## Exercise description
From start to finish, set down the entries below exactly, leaving out the pictures.

## Study material

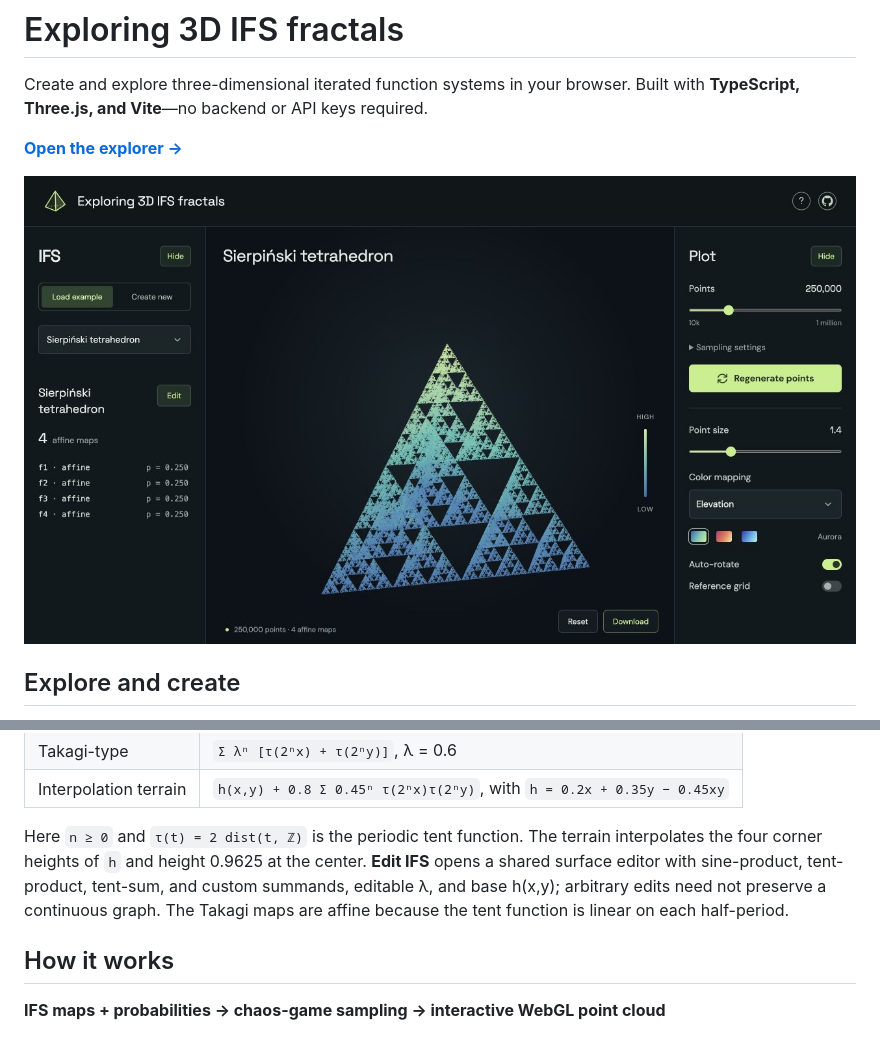
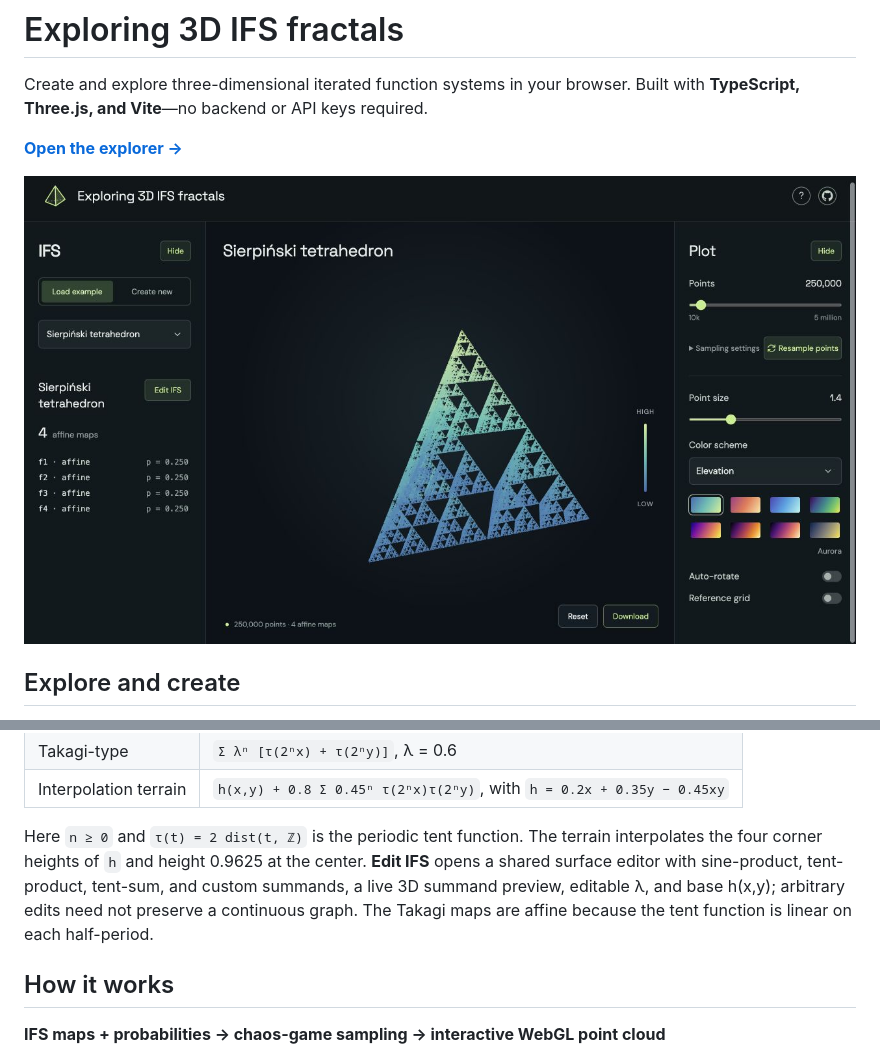
Before and after one commit to zfengg/3D-IFS-Fractals, a Markdown page: README.md, 2 parts joined by grey strips. Drawn GitHub-style; pictures changed too: docs/preview.jpg.

Commit message:
Refresh README screenshot and mention live summand preview

```diff
--- a/README.md
+++ b/README.md
@@ -34,7 +34,7 @@ All three surface examples use the Weierstrass-type series `h(x,y) + Σ λⁿ φ
 | Takagi-type | `Σ λⁿ [τ(2ⁿx) + τ(2ⁿy)]`, λ = 0.6 |
 | Interpolation terrain | `h(x,y) + 0.8 Σ 0.45ⁿ τ(2ⁿx)τ(2ⁿy)`, with `h = 0.2x + 0.35y − 0.45xy` |
 
-Here `n ≥ 0` and `τ(t) = 2 dist(t, ℤ)` is the periodic tent function. The terrain interpolates the four corner heights of `h` and height 0.9625 at the center. **Edit IFS** opens a shared surface editor with sine-product, tent-product, tent-sum, and custom summands, editable λ, and base h(x,y); arbitrary edits need not preserve a continuous graph. The Takagi maps are affine because the tent function is linear on each half-period.
+Here `n ≥ 0` and `τ(t) = 2 dist(t, ℤ)` is the periodic tent function. The terrain interpolates the four corner heights of `h` and height 0.9625 at the center. **Edit IFS** opens a shared surface editor with sine-product, tent-product, tent-sum, and custom summands, a live 3D summand preview, editable λ, and base h(x,y); arbitrary edits need not preserve a continuous graph. The Takagi maps are affine because the tent function is linear on each half-period.
 
 ## How it works
 
```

## Output below
Before and after one commit to zfengg/3D-IFS-Fractals, a Markdown page: README.md, 2 parts joined by grey strips. Drawn GitHub-style; pictures changed too: docs/preview.jpg.

Commit message:
Refresh README screenshot and mention live summand preview

```diff
--- a/README.md
+++ b/README.md
@@ -34,7 +34,7 @@ All three surface examples use the Weierstrass-type series `h(x,y) + Σ λⁿ φ
 | Takagi-type | `Σ λⁿ [τ(2ⁿx) + τ(2ⁿy)]`, λ = 0.6 |
 | Interpolation terrain | `h(x,y) + 0.8 Σ 0.45ⁿ τ(2ⁿx)τ(2ⁿy)`, with `h = 0.2x + 0.35y − 0.45xy` |
 
-Here `n ≥ 0` and `τ(t) = 2 dist(t, ℤ)` is the periodic tent function. The terrain interpolates the four corner heights of `h` and height 0.9625 at the center. **Edit IFS** opens a shared surface editor with sine-product, tent-product, tent-sum, and custom summands, editable λ, and base h(x,y); arbitrary edits need not preserve a continuous graph. The Takagi maps are affine because the tent function is linear on each half-period.
+Here `n ≥ 0` and `τ(t) = 2 dist(t, ℤ)` is the periodic tent function. The terrain interpolates the four corner heights of `h` and height 0.9625 at the center. **Edit IFS** opens a shared surface editor with sine-product, tent-product, tent-sum, and custom summands, a live 3D summand preview, editable λ, and base h(x,y); arbitrary edits need not preserve a continuous graph. The Takagi maps are affine because the tent function is linear on each half-period.
 
 ## How it works
 
```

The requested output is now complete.